*** Opening of Records to process ***
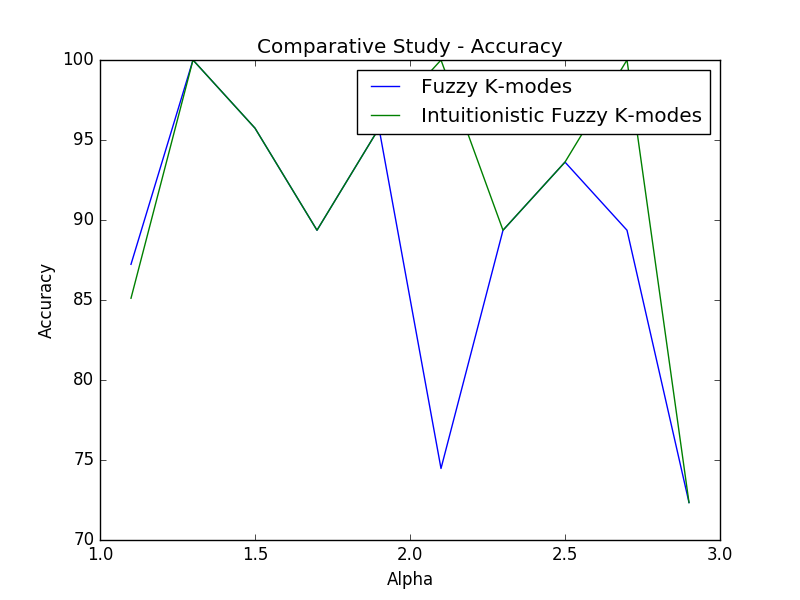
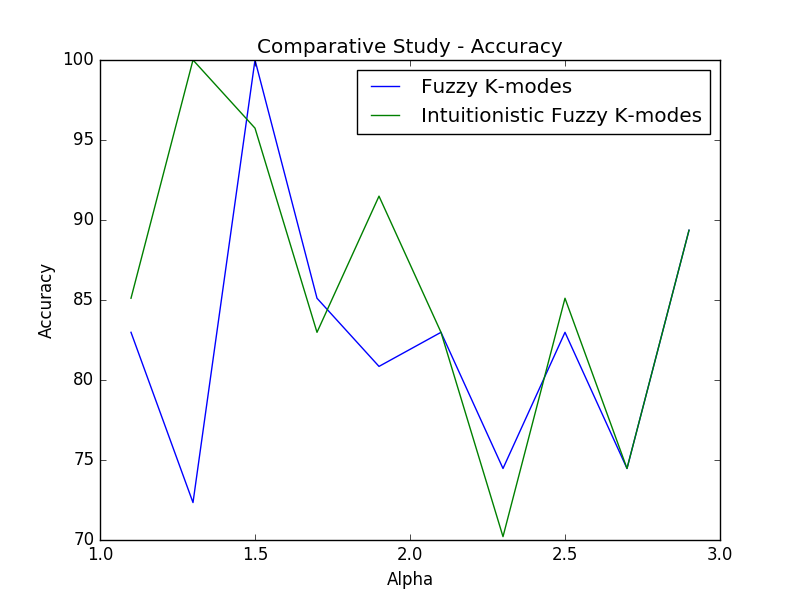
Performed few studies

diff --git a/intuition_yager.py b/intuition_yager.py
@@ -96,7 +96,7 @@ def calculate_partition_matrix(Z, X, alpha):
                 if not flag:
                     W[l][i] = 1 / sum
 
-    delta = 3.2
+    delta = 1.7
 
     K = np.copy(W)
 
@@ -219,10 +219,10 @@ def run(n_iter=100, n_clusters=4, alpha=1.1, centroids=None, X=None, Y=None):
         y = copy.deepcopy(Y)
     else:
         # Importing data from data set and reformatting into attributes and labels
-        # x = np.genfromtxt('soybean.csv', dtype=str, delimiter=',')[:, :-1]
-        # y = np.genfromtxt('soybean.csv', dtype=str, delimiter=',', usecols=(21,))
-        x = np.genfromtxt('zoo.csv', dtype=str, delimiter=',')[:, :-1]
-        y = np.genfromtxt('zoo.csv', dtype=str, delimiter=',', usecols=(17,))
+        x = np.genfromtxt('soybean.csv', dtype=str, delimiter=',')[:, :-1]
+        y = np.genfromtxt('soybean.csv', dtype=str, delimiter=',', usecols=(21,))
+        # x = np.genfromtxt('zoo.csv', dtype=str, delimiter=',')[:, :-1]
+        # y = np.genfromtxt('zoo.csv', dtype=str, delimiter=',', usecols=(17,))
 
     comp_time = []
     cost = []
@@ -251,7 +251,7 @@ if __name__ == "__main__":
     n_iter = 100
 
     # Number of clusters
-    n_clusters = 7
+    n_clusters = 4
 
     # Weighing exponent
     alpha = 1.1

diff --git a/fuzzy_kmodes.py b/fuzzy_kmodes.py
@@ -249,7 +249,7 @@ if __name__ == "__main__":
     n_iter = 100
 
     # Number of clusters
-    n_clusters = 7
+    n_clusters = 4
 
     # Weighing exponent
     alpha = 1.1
*** Close of Records to process ***
(What you are asked to do):
Scan the data above for the word "soybean" and report every line where it is found.

(Solution for this exercise):
-        # x = np.genfromtxt('soybean.csv', dtype=str, delimiter=',')[:, :-1]
-        # y = np.genfromtxt('soybean.csv', dtype=str, delimiter=',', usecols=(21,))
+        x = np.genfromtxt('soybean.csv', dtype=str, delimiter=',')[:, :-1]
+        y = np.genfromtxt('soybean.csv', dtype=str, delimiter=',', usecols=(21,))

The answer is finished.